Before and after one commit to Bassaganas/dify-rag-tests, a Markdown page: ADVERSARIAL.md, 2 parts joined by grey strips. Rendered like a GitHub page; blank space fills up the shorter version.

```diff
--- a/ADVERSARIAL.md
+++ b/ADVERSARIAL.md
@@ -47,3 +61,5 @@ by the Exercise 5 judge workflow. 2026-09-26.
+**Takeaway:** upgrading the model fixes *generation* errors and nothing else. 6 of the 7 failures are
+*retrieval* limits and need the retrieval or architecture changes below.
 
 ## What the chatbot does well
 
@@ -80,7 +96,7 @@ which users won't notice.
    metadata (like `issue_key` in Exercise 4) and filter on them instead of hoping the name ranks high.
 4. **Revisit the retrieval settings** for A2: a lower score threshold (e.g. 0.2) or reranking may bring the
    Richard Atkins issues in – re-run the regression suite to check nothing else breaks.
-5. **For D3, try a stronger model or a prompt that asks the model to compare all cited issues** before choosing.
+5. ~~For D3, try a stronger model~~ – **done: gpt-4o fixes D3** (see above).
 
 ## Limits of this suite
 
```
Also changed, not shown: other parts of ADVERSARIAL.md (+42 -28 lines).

--

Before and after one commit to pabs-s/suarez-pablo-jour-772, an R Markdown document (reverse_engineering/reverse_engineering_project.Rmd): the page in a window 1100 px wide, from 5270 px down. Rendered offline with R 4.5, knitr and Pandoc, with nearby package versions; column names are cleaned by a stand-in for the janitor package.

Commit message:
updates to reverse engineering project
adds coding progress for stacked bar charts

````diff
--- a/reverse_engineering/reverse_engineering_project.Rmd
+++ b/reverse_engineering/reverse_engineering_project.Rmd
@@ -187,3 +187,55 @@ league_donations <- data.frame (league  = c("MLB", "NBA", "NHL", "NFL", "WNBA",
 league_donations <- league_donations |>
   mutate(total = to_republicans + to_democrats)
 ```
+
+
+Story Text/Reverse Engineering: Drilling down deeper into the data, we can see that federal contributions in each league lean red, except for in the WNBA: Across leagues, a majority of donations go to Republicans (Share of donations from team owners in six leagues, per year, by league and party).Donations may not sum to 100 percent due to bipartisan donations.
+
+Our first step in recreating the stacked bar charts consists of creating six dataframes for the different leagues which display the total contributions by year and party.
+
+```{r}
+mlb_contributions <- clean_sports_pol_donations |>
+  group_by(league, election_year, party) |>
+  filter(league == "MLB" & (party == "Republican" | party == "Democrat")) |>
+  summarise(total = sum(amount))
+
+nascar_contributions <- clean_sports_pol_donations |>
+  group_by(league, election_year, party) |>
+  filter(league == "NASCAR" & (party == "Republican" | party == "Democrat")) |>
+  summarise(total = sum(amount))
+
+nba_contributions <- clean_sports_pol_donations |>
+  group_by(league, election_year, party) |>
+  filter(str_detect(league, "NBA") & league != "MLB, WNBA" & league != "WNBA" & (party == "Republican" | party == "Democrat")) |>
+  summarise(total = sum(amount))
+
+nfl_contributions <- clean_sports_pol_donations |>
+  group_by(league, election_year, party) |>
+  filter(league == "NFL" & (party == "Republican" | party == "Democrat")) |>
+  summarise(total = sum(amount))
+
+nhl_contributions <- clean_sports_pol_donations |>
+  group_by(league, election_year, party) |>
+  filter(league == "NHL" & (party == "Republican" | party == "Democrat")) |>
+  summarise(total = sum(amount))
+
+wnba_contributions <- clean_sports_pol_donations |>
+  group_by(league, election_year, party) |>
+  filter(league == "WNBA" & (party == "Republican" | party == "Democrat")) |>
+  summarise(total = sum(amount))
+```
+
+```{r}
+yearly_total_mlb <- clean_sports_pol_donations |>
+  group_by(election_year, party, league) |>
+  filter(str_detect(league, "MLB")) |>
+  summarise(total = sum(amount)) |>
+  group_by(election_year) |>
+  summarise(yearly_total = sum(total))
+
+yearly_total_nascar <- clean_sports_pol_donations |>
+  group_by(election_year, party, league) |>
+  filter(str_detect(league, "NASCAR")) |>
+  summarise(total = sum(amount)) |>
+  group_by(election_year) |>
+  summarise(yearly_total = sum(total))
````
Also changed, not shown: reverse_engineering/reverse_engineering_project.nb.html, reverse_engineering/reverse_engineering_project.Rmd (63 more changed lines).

TASK PROMPT — Take the lines above from the one containing "Before and after one commit to Bassaganas/dify-rag-tests, a" to the one containing "Also changed, not shown: other" and retype them exactly, both ends included, with nothing added.

RESPONSE —
Before and after one commit to Bassaganas/dify-rag-tests, a Markdown page: ADVERSARIAL.md, 2 parts joined by grey strips. Rendered like a GitHub page; blank space fills up the shorter version.

```diff
--- a/ADVERSARIAL.md
+++ b/ADVERSARIAL.md
@@ -47,3 +61,5 @@ by the Exercise 5 judge workflow. 2026-09-26.
+**Takeaway:** upgrading the model fixes *generation* errors and nothing else. 6 of the 7 failures are
+*retrieval* limits and need the retrieval or architecture changes below.
 
 ## What the chatbot does well
 
@@ -80,7 +96,7 @@ which users won't notice.
    metadata (like `issue_key` in Exercise 4) and filter on them instead of hoping the name ranks high.
 4. **Revisit the retrieval settings** for A2: a lower score threshold (e.g. 0.2) or reranking may bring the
    Richard Atkins issues in – re-run the regression suite to check nothing else breaks.
-5. **For D3, try a stronger model or a prompt that asks the model to compare all cited issues** before choosing.
+5. ~~For D3, try a stronger model~~ – **done: gpt-4o fixes D3** (see above).
 
 ## Limits of this suite
 
```
Also changed, not shown: other parts of ADVERSARIAL.md (+42 -28 lines).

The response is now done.